++++ INPUT

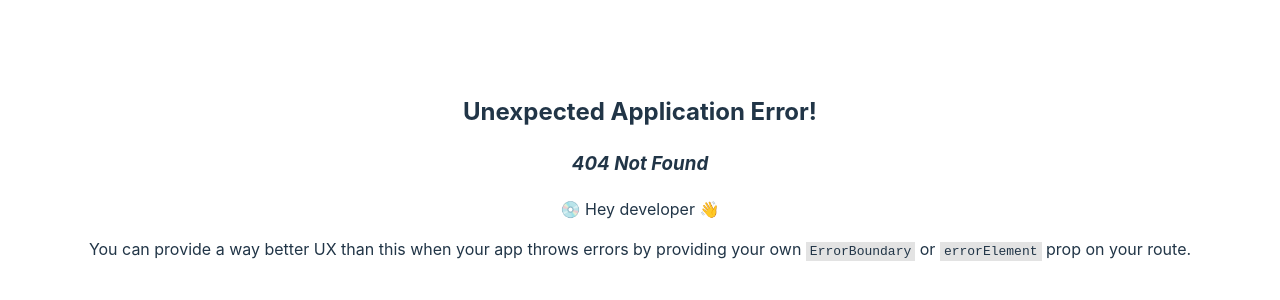
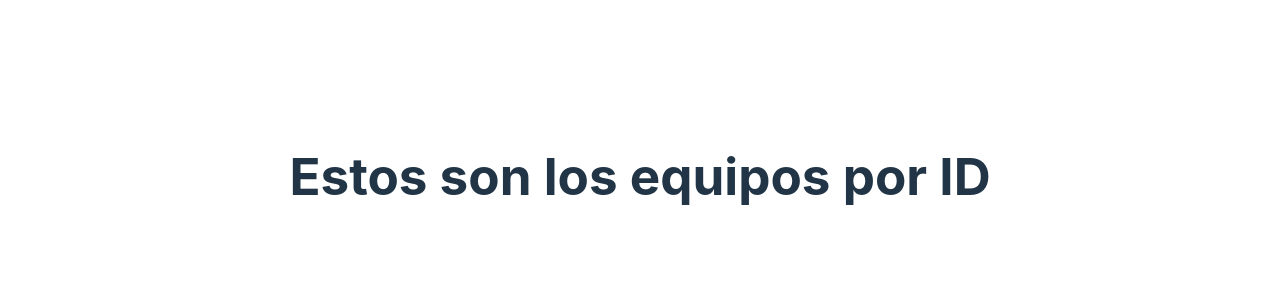
Before and after one commit to DennisFerreyra/Espacio_apoyo_Dennis_Ferreyra, a React (Vite) app: page /Equiposid in a window 1280 px wide. Before the commit this address had no page. Shown: the part 224-524 px from the top of the page. Built offline with nearby package versions, Linux system fonts and the light colour scheme.

Commit message:
rutas definidas

```diff
--- /dev/null
+++ b/src/Pages/Equipos.jsx
@@ -0,0 +1,5 @@
+const Equipos = () => {
+    return <h1>Estos son los equipos</h1>
+}
+
+export {Equipos}
--- /dev/null
+++ b/src/Pages/Equiposid.jsx
@@ -0,0 +1,5 @@
+const Equiposid = () => {
+    return <h1>Estos son los equipos por ID</h1>
+}
+
+export {Equiposid}
```
Also changed, not shown: src/main.jsx (+13 -1 lines).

++++++++

§ **PROBLEM**:
Omit the pictures, then give every record back exactly as it stands.

§ **SOLVED PROBLEM**:
Before and after one commit to DennisFerreyra/Espacio_apoyo_Dennis_Ferreyra, a React (Vite) app: page /Equiposid in a window 1280 px wide. Before the commit this address had no page. Shown: the part 224-524 px from the top of the page. Built offline with nearby package versions, Linux system fonts and the light colour scheme.

Commit message:
rutas definidas

```diff
--- /dev/null
+++ b/src/Pages/Equipos.jsx
@@ -0,0 +1,5 @@
+const Equipos = () => {
+    return <h1>Estos son los equipos</h1>
+}
+
+export {Equipos}
--- /dev/null
+++ b/src/Pages/Equiposid.jsx
@@ -0,0 +1,5 @@
+const Equiposid = () => {
+    return <h1>Estos son los equipos por ID</h1>
+}
+
+export {Equiposid}
```
Also changed, not shown: src/main.jsx (+13 -1 lines).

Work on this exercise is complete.